Transbay Transit Center officials said Tuesday it will be weeks before they can offer an estimate about when the facility — shut down for a month after workers discovered fractures in steel beams — will reopen.

Mark Zabaneh, chief of the agency that oversaw the $2.2 billion center’s construction, told a meeting of the San Francisco County Transportation Authority board that resumption of service hinges on the results of tests trying to determine why two beams in the structure cracked…

Zabaneh offered no new details about the cracked beams, but acknowledged that the project’s multi-tiered inspection process had failed…

Peskin said in an interview Wednesday the review is necessary because of a long string of problems involving the transit center.
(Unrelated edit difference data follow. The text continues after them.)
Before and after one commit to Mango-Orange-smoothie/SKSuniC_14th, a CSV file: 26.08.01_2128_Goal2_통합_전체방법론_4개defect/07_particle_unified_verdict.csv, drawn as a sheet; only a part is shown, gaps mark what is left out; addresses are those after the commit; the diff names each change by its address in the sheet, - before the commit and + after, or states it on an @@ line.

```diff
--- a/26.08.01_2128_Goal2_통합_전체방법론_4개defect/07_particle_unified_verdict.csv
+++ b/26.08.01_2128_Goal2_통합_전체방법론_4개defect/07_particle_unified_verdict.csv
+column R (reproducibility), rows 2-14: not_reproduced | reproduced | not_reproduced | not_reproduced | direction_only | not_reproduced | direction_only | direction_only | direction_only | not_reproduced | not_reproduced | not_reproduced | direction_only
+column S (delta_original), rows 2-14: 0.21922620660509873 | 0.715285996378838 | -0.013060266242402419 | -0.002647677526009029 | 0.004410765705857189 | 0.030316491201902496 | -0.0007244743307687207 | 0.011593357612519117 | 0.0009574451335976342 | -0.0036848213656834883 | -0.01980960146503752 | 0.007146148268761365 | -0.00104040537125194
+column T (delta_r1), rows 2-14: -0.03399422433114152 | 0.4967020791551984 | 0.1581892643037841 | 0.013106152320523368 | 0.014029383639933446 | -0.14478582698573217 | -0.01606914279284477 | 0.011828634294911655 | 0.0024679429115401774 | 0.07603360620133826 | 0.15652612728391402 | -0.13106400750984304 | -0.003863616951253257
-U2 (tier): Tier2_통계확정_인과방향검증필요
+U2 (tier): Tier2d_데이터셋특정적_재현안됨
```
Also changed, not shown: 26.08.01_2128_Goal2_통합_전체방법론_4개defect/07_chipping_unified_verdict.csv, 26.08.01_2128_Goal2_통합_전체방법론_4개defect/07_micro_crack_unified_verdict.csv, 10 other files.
He noted that the transit center is about $800 million over budget, was finished more than a year behind schedule and that the joint powers agency is now the target of a $150 million lawsuit filed by the project’s principal contractor.

Those problems and others, including the Sept. 25 discovery of cracked beams in the sprawling structure, raise doubts about the TJPA’s competence and its ability to handle the downtown rail extension.

“The organization that developed the Transbay Terminal is out of its depth, out of its league and needs a new governance structure,” Peskin said. “I think it’s time to rethink this to make sure we have an organization that can actually deliver a remarkably complex project.”… (more)

This has to be one of the most concise descriptions of the problems leading up to the decision to cut the chord of the money train for JTPA.

City withholds Salesforce Transit Center funding as allegations of mismanagement mount

By Joe Fitzgerald Rodriguez : sfexaminer – excerpt

San Francisco city officials are withholding $9.6 million meant to fund expansion planning for the Salesforce Transit Center, in a bid to hold its leadership accountable for alleged mismanagement of the $2.2 billion project.

The move to delay the funding Tuesday came the same day as a lawsuit filed by a major contractor, and amid new revelations that the transit center may lose hundreds of thousands of dollars in advertising revenue due to its closure following the discovery of two cracked beams holding up its rooftop park in late September…

“We are taking a little ‘time out,’” Peskin told the Examiner Tuesday. … (more)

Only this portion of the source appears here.